You can tell that writer/director Tom Holland is a horror fan. The film is very much an homage to Hammer Horror, a UK-based series of classic monster films that ran from roughly the late 1950's to the early 1970's whose line included such memorable titles as Horror of Dracula and The Curse of Frankenstein. Fright Night is also a love-letter to the once-prevalent late-night horror celebrity-hosted movie shows such as Elvira Movie Macabre and Monstervision with Joe Bob Briggs. In fact, the movie derives its name from a fictional and self-referential B-horror television program.
The basic plot of Fright Night is as follows: Main character Charlie Brewster is up late watching Fright Night while making out with his girlfriend Amy (pretty much a perfect horror movie beginning). Glancing out his window, Charlie sees two men carrying a coffin into the basement of a vacant house next door. The next day, a stream of gorgeous prostitutes begin to show up at the house, followed shortly by evening news reports of a series of murders.
Charlie begins to spy on the going-on at the house, and late one night he sees his new neighbor, Jerry Dandrige, kissing a beautiful woman in the window. Dandridge leans in to kiss her neck and opens his mouth wide--to reveal a set of wicked fangs. He's just about to bite the woman when he looks up and sees Charlie watching, wide-eyed. Dandridge pulls down the shade to complete his feast.
Convinced Dandridge is a vampire and behind the string of murders, Charlie seeks out the services of Peter Vincent, Vampire Killer and host of Fright Night (and an obvious 1:1 correlation to Hammer Horror's Peter Cushing). Vincent has just been fired from Fright Night, which has fallen sharply in the ratings due to the public's current thirst for "psychotic ski masked killers." But Vincent, thinking that Charlie is just a crazy kid, refuses his appeal for help.

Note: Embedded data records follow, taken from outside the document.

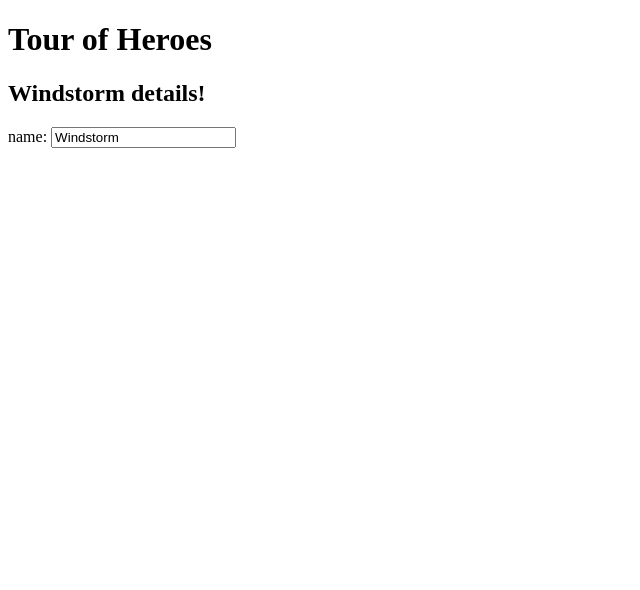
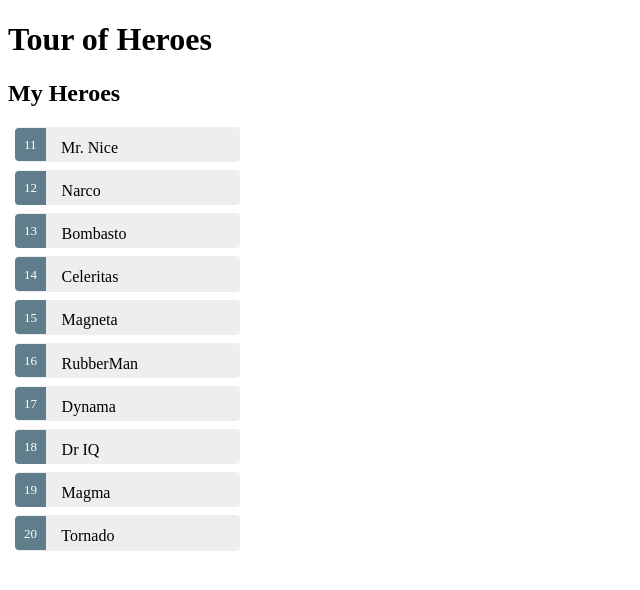
Before and after one commit to pfraces-graveyard/angular-tour-of-heroes, an Angular app: page / in a window 1280 px wide. Shown: the top 590 px of the page, without its empty margins (0-640 px from the left). Built offline with nearby package versions, Linux system fonts and the light colour scheme.

Commit message:
master/detail

```diff
--- a/src/app/app.component.css
+++ b/src/app/app.component.css
@@ -0,0 +1,53 @@
+.selected {
+  background-color: #CFD8DC !important;
+  color: white;
+}
+
+.heroes {
+  margin: 0 0 2em 0;
+  list-style-type: none;
+  padding: 0;
+  width: 15em;
+}
+
+.heroes li {
+  cursor: pointer;
+  position: relative;
+  left: 0;
+  background-color: #EEE;
+  margin: .5em;
+  padding: .3em 0;
+  height: 1.6em;
+  border-radius: 4px;
+}
+
+.heroes li.selected:hover {
+  background-color: #BBD8DC !important;
+  color: white;
+}
+
+.heroes li:hover {
+  color: #607D8B;
+  background-color: #DDD;
+  left: .1em;
+}
+
+.heroes .text {
+  position: relative;
+  top: -3px;
+}
+
+.heroes .badge {
+  display: inline-block;
+  font-size: small;
+  color: white;
+  padding: 0.8em 0.7em 0 0.7em;
+  background-color: #607D8B;
+  line-height: 1em;
+  position: relative;
+  left: -1px;
+  top: -4px;
+  height: 1.8em;
+  margin-right: .8em;
+  border-radius: 4px 0 0 4px;
+}
--- a/src/app/app.component.html
+++ b/src/app/app.component.html
@@ -1,9 +1,18 @@
-<div>
-  <h1>{{title}}</h1>
-  <h2>{{hero.name}} details!</h2>
+<h1>{{title}}</h1>
+<h2>My Heroes</h2>
+
+<ul class="heroes">
+  <li *ngFor="let hero of heroes" (click)="onSelect(hero)" [class.selected]="hero === selectedHero">
+    <span class="badge">{{hero.id}}</span> {{hero.name}}
+  </li>
+</ul>
+
+<div *ngIf="selectedHero">
+  <h2>{{selectedHero.name}} details!</h2>
+  <div><label>id: </label>{{selectedHero.id}}</div>
 
   <div>
     <label>name: </label>
-    <input [(ngModel)]="hero.name" placeholder="name">
+    <input [(ngModel)]="selectedHero.name" placeholder="name"/>
   </div>
 </div>
--- a/src/app/app.component.ts
+++ b/src/app/app.component.ts
@@ -4,6 +4,19 @@
   id: number;
   name: string;
 }
+
+const HEROES: Hero[] = [
+  { id: 11, name: 'Mr. Nice' },
+  { id: 12, name: 'Narco' },
+  { id: 13, name: 'Bombasto' },
+  { id: 14, name: 'Celeritas' },
+  { id: 15, name: 'Magneta' },
+  { id: 16, name: 'RubberMan' },
+  { id: 17, name: 'Dynama' },
+  { id: 18, name: 'Dr IQ' },
+  { id: 19, name: 'Magma' },
+  { id: 20, name: 'Tornado' }
+];
 
 @Component({
   selector: 'app-root',
@@ -13,9 +26,10 @@
 
 export class AppComponent {
   title = 'Tour of Heroes';
+  heroes = HEROES;
+  selectedHero: Hero;
 
-  hero: Hero = {
-    id: 1,
-    name: 'Windstorm'
-  };
+  onSelect (hero: Hero): void {
+    this.selectedHero = hero;
+  }
 }
```
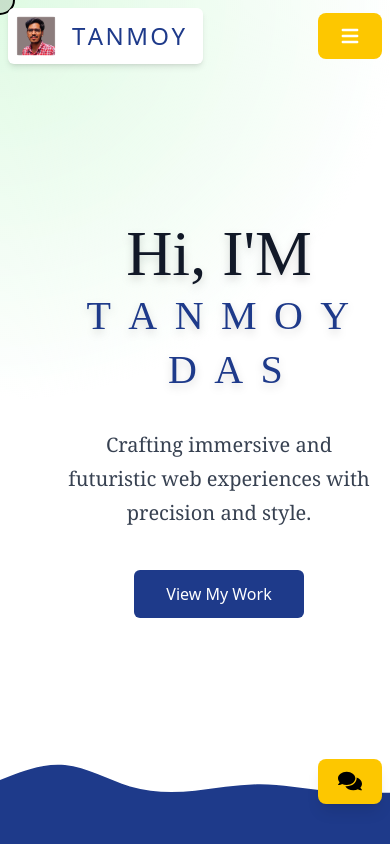
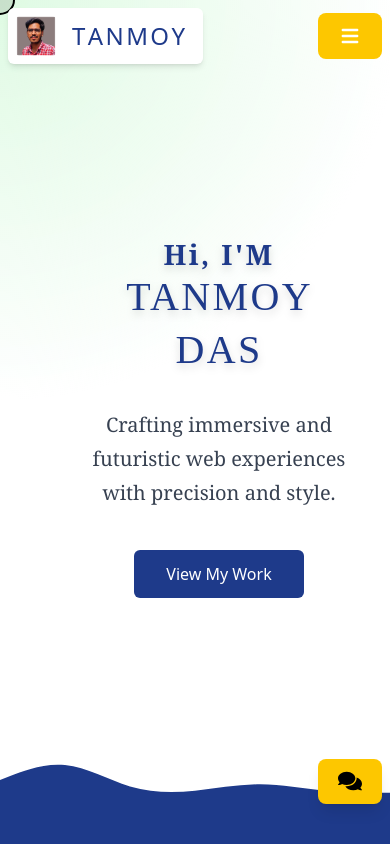
Before and after one commit to Tanmoy9088/mern-portfolio, a React (Vite) app in the folder client/: page / in a window 390 px wide. Shown: the top 844 px of the page. Built offline with nearby package versions, Linux system fonts and the light colour scheme; a web font is replaced by a local one.

Commit message:
mobile responsive bug fixed

```diff
--- a/client/src/components/Hero.css
+++ b/client/src/components/Hero.css
@@ -154,13 +154,17 @@ p{
 h1{
   font-weigth:800;
 }
+ .hero-h1 span{
+    font-size:60px;
+    margin:auto;
+  }
 @media(max-width: 480px){
   h1{
-    font-size: 28px;
+    font-size: 20px;
   }
   .hero-h1 span{
     font-size:40px;
-    margin-left: 15px;
+    margin:auto;
   }
   p{
     font-size: 20px;
--- a/client/src/components/Hero.jsx
+++ b/client/src/components/Hero.jsx
@@ -70,7 +70,7 @@ function Hero() {
       <div
         className="absolute inset-0 pointer-events-none z-10"
         style={{
-              background: `radial-gradient(
+          background: `radial-gradient(
             400px at ${mousePos.x}px ${mousePos.y}px,
             hsla(${hue}, 100%, 65%, 0.15),
             rgba(255,255,255,0.9)
@@ -120,12 +120,12 @@ function Hero() {
   <path fill="#FF0066" d="M59.5,-40.2C75.1,-27.9,84.4,-3.3,76.4,11.8C68.5,26.9,43.4,32.5,23.2,38.6C2.9,44.7,-12.5,51.3,-29.5,48.2C-46.6,45,-65.3,32.1,-65.7,18.4C-66.1,4.7,-48.3,-9.8,-34.3,-21.8C-20.3,-33.7,-10.1,-43.1,5.9,-47.9C22,-52.6,43.9,-52.6,59.5,-40.2Z" transform="translate(100 100)" />
 </svg> */}
         <h1 className="hero-h1 chonburi-regular sm:text-2xl md:text-6xl font-extrabold text-[#111827] drop-shadow-lg animate-float">
-          {"Hi, I'M "}
           <div
             className={`text-2xl inline-block mx-2 font-light tracking-widest relative group cursor-pointer ${
               isScrolled ? "text-[#0f0a24]" : "text-[#1E3A8A]"
             }`}
           >
+            <h1> Hi, I'M</h1>
             {[..."TANMOY DAS"].map((letter, i) => (
               <span
                 key={i}
@@ -151,7 +151,7 @@ function Hero() {
           to="PROJECTS"
           smooth={true}
           duration={600}
-          className="inline-block mt-10 px-8 py-3 bg-[#1E3A8A] text-[#ffffff] hover:text-[#f9dd51] font-semibold rounded-md hover:shadow-[0_0_10px_#514A00] transition-all hover:scale-105"
+          className="inline-block mt-10 px-8 py-3 bg-[#1E3A8A] text-[#ffffff] hover:text-yellow-400 font-semibold rounded-md hover:shadow-lg hover:shadow-yellow-400/50 transition-all hover:scale-105"
         >
           View My Work
         </Link>
@@ -164,7 +164,7 @@ function Hero() {
         preserveAspectRatio="none"
       >
         <path
-          fill={`${isScrolled ? '#3B82F6' : "#1E3A8A"}`}
+          fill={`${isScrolled ? "#3B82F6" : "#1E3A8A"}`}
           fillOpacity="1"
           d="M0,160L40,149.3C80,139,160,117,240,122.7C320,128,400,160,480,176C560,192,640,192,720,186.7C800,181,880,171,960,170.7C1040,171,1120,181,1200,186.7C1280,192,1360,192,1400,192L1440,192V320H0Z"
         ></path>
```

Desperate, Charlie decides to sneak next door and drive a stake into Dandridge's heart. Amy and Charlie's friend Ed Thompson (another horror fan appropriately nicknamed Evil), don't believe Charlie's claims that Dandridge is a vampire, but in order to stop him from committing murder they recruit Vincent to perform a phony "vampire testing" ceremony on Dandridge. "Just like in Orgy of the Dead!" says Evil. Dandridge drinks holy water (tap water) supplied by Vincent and passes the "test." But Vincent, exiting the house, notices in a handmirror that Dandridge casts no reflection. The action really picks up from there.
Some of my favorite elements from Fright Night include the following:
Chris Sarandon as Jerry Dandridge. Dandridge must have done some film study of the 1979 film Dracula when prepping for his role, as he reminds me of a funnier, more self-deprecating Frank Langella. Dandridge is not in the mold of a frightening Nosferatu, a-la Kurt Barlow from Stephen King's 'Salem's Lot. Rather, he's a handsome seducer and pours on the sex appeal to charm his way into his victim's lives.
Classic vampires--with a twist. Fright Night has all the standard vampire trappings I like: An aversion to crosses and holy water, sleeping in coffins, avoiding daylight, inhuman strength, shape-shifting ability, etc. I don't like stories that mess too much with the old tropes. But Fright Night makes subtle tweaks to the formula that work. For example, instead of a broken down, Gothic-style home or a haunted Transylvanian castle, Dandridge lives in a not too out of the ordinary home in the heart of a suburban neighborhood.
Roddy McDowall as Peter Vincent. McDowall is the best actor in the film and his transformation from a phony, self-absorbed small TV star to real-life heroic vampire killer is a joy to watch.
1980's nostalgia. Fright Night is very much a period piece and has all the trappings (the distinct clothes and hairstyles, even a cheesy nightclub with synthesizer music) that those who grew up the decade know and love.
Fright Night isn't without its flaws. One subplot in particular (Dandridge is drawn to Amy, Charlie's girlfriend, because she looks like a woman he used to love ages ago) is not at all developed and wholly unnecessary. But overall it's another film that, along with The Lair of the White Worm and An American Werewolf in London, treads the horror and humor line just perfectly. It's certainly given me great enjoyment over the years and has held up to multiple October viewings.